  6. Gibson M (ed) (1981) Boethius: his life, thought and influence. Basil Blackwell, OxfordGoogle Scholar
  7. Gracia JJE (1984) Introduction to the problem of individuation in the early middle ages. Philosophia/The Catholic University Press of America, Munich/Vienna/Washington DCGoogle Scholar
  8. Gruber J (1978) Kommentar zu Boethius De Consolatione Philosophiae, Texte und Kommentare – eine altertumswissenschaftliche Reihe 9. Gruyter, Berlin/New YorkGoogle Scholar
  9. Hadot P (1959) Un fragment du commentaire perdu de Boèce sur les Catégories d’Aristote dans le Codex Bernensis 363. Archives d’histoire doctrinale et littéraire du Moyen Age 26:11–27Google Scholar
  10. Hadot P (1963) La Distinction de l’Être et de l’Étant dans le “De Hebdomadibus” de Boèce. In: Wilpert P (ed) Die Metaphysik im Mittelalter: Ihr Ursprung und Ihre Bedeutung (Miscellanea Mediaevalia 2). Gruyter, Berlin, pp 147–153Google Scholar
  11. King P (2000) The problem of individuation in the Middle Ages. Theoria 66:159–184Google Scholar
  12. MacDonald S (1988) Boethius’s claim that all substances are good. Archiv für Geschichte der Philosophie 70:245–279Google Scholar
  13. Magee J (1989) Boethius on signification and mind, Philosophia Antiqua 52. Brill, LeidenGoogle Scholar
  14. Marenbon J (2003) Boethius, great medieval thinkers series.
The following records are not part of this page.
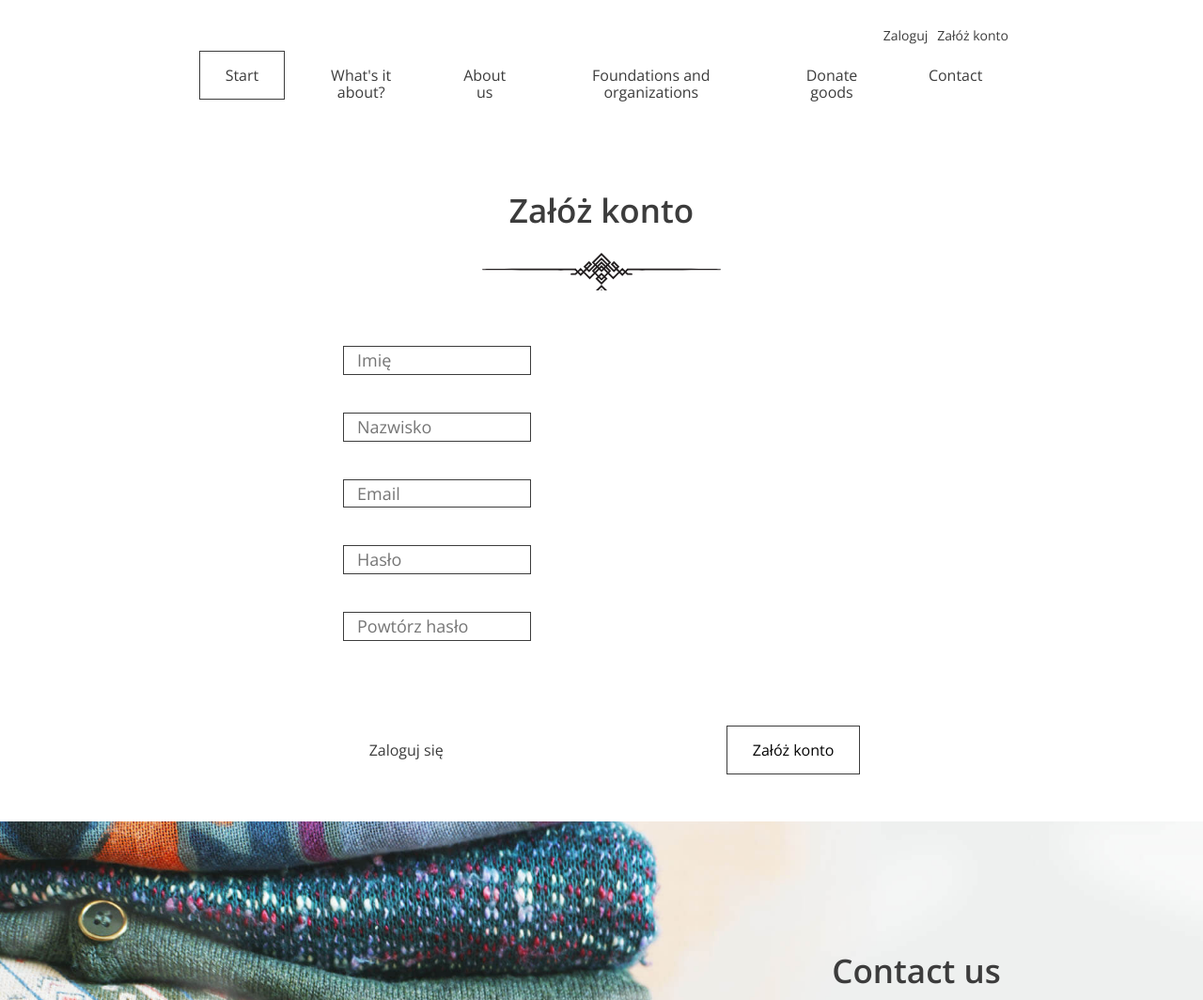
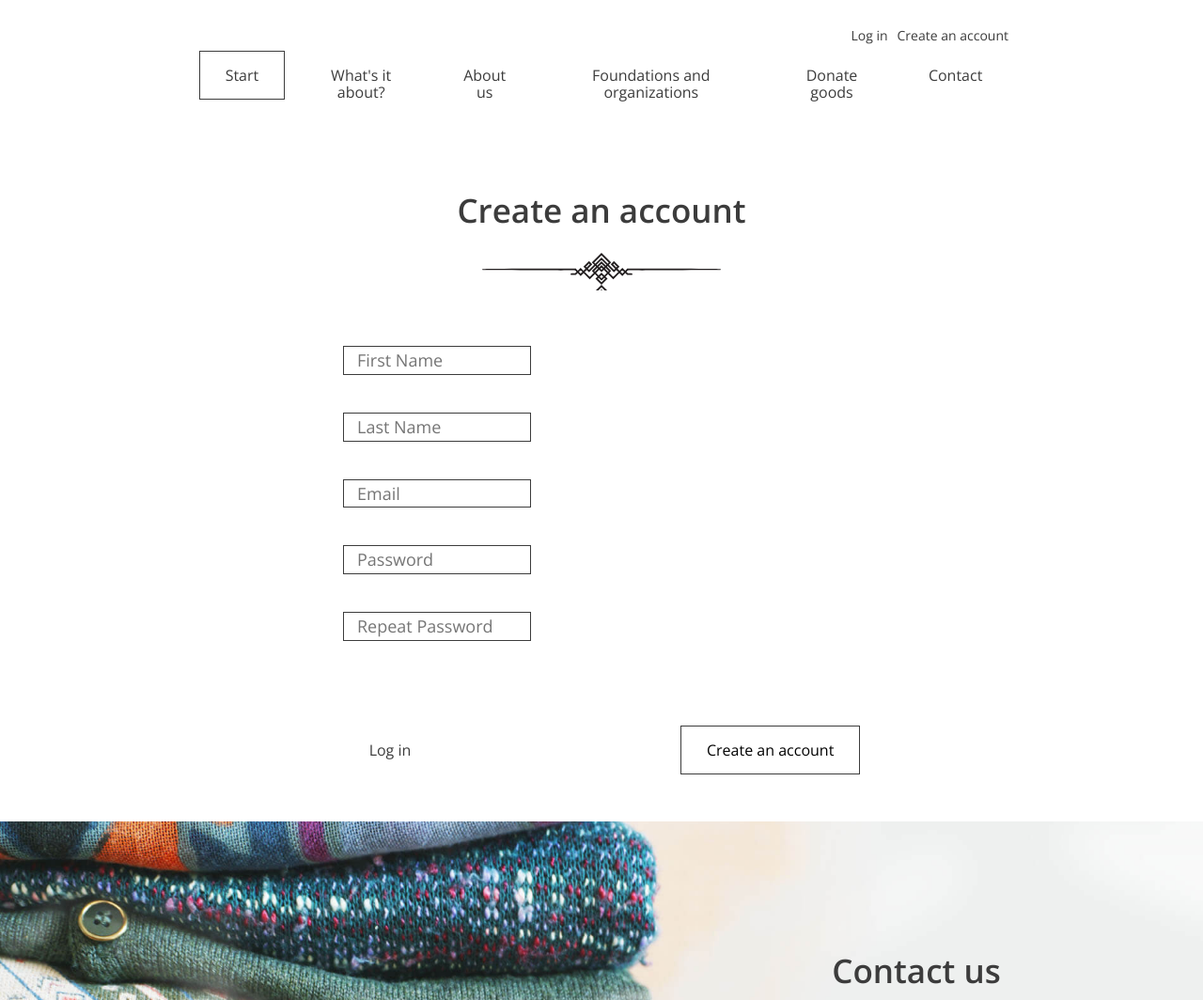
Before and after one commit to nikolaradon/Sharing-Is-Caring, a Django app: page /register/ in a window 1280 px wide. Shown: the top 1064 px of the page at 94% size. Run offline with Django 5.2, Linux system fonts and the light colour scheme.

Commit message:
added RegisterForm

```diff
--- a/SharingIsCaring/SharingIsCaringApp/templates/register.html
+++ b/SharingIsCaring/SharingIsCaringApp/templates/register.html
@@ -4,35 +4,35 @@
   <header>
     <nav class="container container--70">
       <ul class="nav--actions">
-        <li><a href="{% url 'login' %}">Zaloguj</a></li>
-        <li class="highlighted"><a href="{% url 'register' %}">Załóż konto</a></li>
+        <li><a href="{% url 'login' %}">Log in</a></li>
+        <li class="highlighted"><a href="{% url 'register' %}">Create an account</a></li>
       </ul>
 {% endblock %}
 
 
 {% block content %}
   <section class="login-page">
-      <h2>Załóż konto</h2>
+    <h2>Create an account</h2>
     <form>
       <div class="form-group">
-          <input type="text" name="name" placeholder="Imię" />
+        <input type="text" name="name" placeholder="First Name" />
       </div>
       <div class="form-group">
-          <input type="text" name="surname" placeholder="Nazwisko" />
+        <input type="text" name="surname" placeholder="Last Name" />
       </div>
       <div class="form-group">
         <input type="email" name="email" placeholder="Email" />
       </div>
       <div class="form-group">
-          <input type="password" name="password" placeholder="Hasło" />
+        <input type="password" name="password" placeholder="Password" />
       </div>
       <div class="form-group">
-          <input type="password" name="password2" placeholder="Powtórz hasło" />
+        <input type="password" name="password2" placeholder="Repeat Password" />
       </div>
 
       <div class="form-group form-group--buttons">
-          <a href="{% url 'login' %}" class="btn btn--without-border">Zaloguj się</a>
-          <button class="btn" type="submit">Załóż konto</button>
+        <a href="{% url 'login' %}" class="btn btn--without-border">Log in</a>
+        <button class="btn" type="submit">Create an account</button>
       </div>
     </form>
   </section>
```
Also changed, not shown: SharingIsCaring/SharingIsCaringApp/forms.py (added, +10 -0 lines). Lines whose indentation alone changed are shown as unchanged.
Oxford University Press, OxfordGoogle Scholar
  15. Martin CJ (1991) The logic of negation in Boethius. Phronesis 36:277–304Google Scholar
  16. Nash-Marshall S (2000) Participation and the good: a study in Boethian metaphysics. Crossroads, New YorkGoogle Scholar
  17. Obertello L (1974) Severino Boezio. Academia Ligure di Scienze e Lettere, GenoaGoogle Scholar
  18. Relihan J (2007) The prisoner’s philosophy: life and death in Boethius’s ‘Consolation.’ University of Notre Dame Press, Notre DameGoogle Scholar
  19. Schrimpf G (1966) Die Axiomenschrift des Boethius (De hebdomadibus) als philosophisches Lehrbuch des Mittelalters. Brill, LeidenGoogle Scholar
  20. Shiel J (1958) Boethius’ commentaries on Aristotle. Mediev Renaiss Stud 4:217–244 (Revised and reprinted in Sorabji R (ed) (1990) Aristotle transformed: the ancient commentators and their influence. Cornell University Press, Ithaca, pp 349–372)Google Scholar
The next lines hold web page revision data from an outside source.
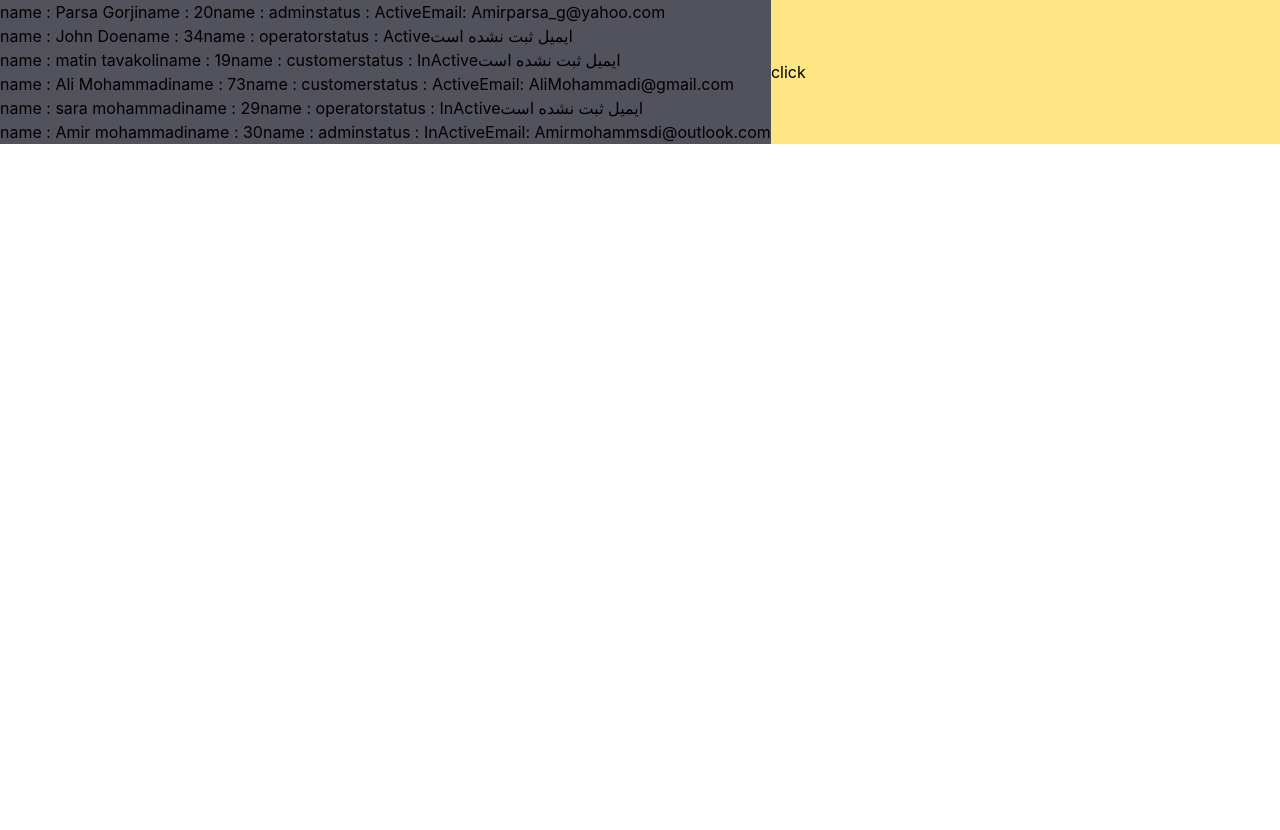
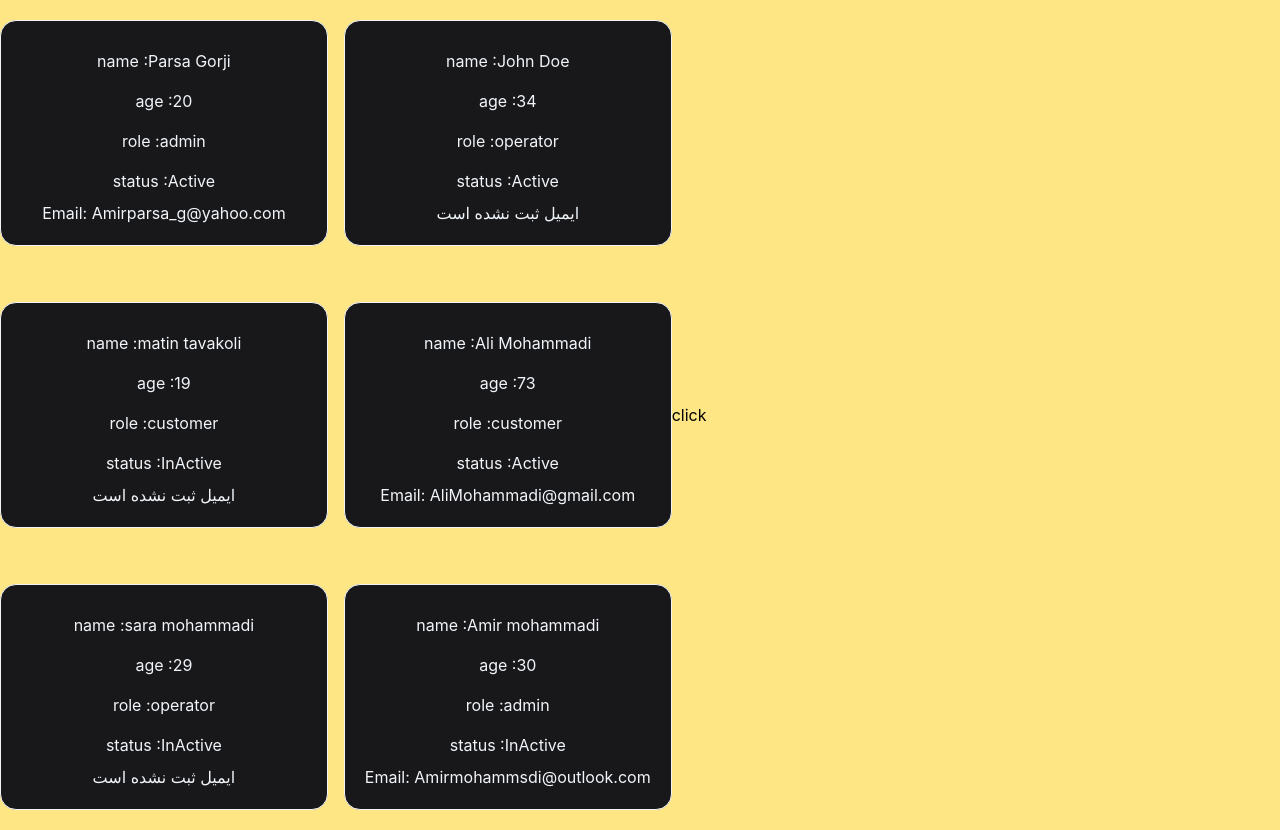
Before and after one commit to Amirparsa-g/React-Users-Panel, a React (Vite) app: page / in a window 1280 px wide. Before the commit the page ends 800 px from the top, so only its background shows below. Built offline with nearby package versions, Linux system fonts and the light colour scheme.

Commit message:
fixed: fixed imports and added style

```diff
--- a/src/components/UserCard.tsx
+++ b/src/components/UserCard.tsx
@@ -5,11 +5,11 @@ interface UserCardProps {
 }
 export default function UserCard({ user }: UserCardProps) {
   return (
-    <div className="flex bg-zinc-600">
-      <p>name : {user.fullName}</p>
-      <p>name : {user.age}</p>
-      <p>name : {user.role}</p>
-      <p>status : {user.isActive ? "Active" : "InActive"}</p>
+    <div className="flex  bg-zinc-900 text-slate-100 flex-col justify-center items-center p-5 mt-5 mb-5 border rounded-2xl">
+      <p className="p-2">name :{user.fullName}</p>
+      <p className="p-2">age :{user.age}</p>
+      <p className="p-2">role :{user.role}</p>
+      <p className="p-2">status :{user.isActive ? "Active" : "InActive"}</p>
       {user.email ? <p>Email: {user.email}</p> : <p>ایمیل ثبت نشده است</p>}
     </div>
   );
--- a/src/components/UserList.tsx
+++ b/src/components/UserList.tsx
@@ -1,5 +1,5 @@
 import type { User } from "../types/user";
-import UserCard from "./userCard";
+import UserCard from "./UserCard";
 
 interface UserListProps {
   users: User[];
@@ -7,7 +7,7 @@ interface UserListProps {
 
 export default function UserList({ users }: UserListProps) {
   return (
-    <div className="bg-amber-900">
+    <div className="grid grid-cols-1 gap-4 md:grid-cols-2">
       {users.map((user) => (
         <UserCard key={user.ID} user={user}></UserCard>
       ))}
```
Copyright information

© Springer Science+Business Media B.V. 2011

Authors and Affiliations

  • Andrew W. Arlig
    • 1
  1. 1.Department of PhilosophyBrooklyn College of The City University of New YorkBrooklynUSA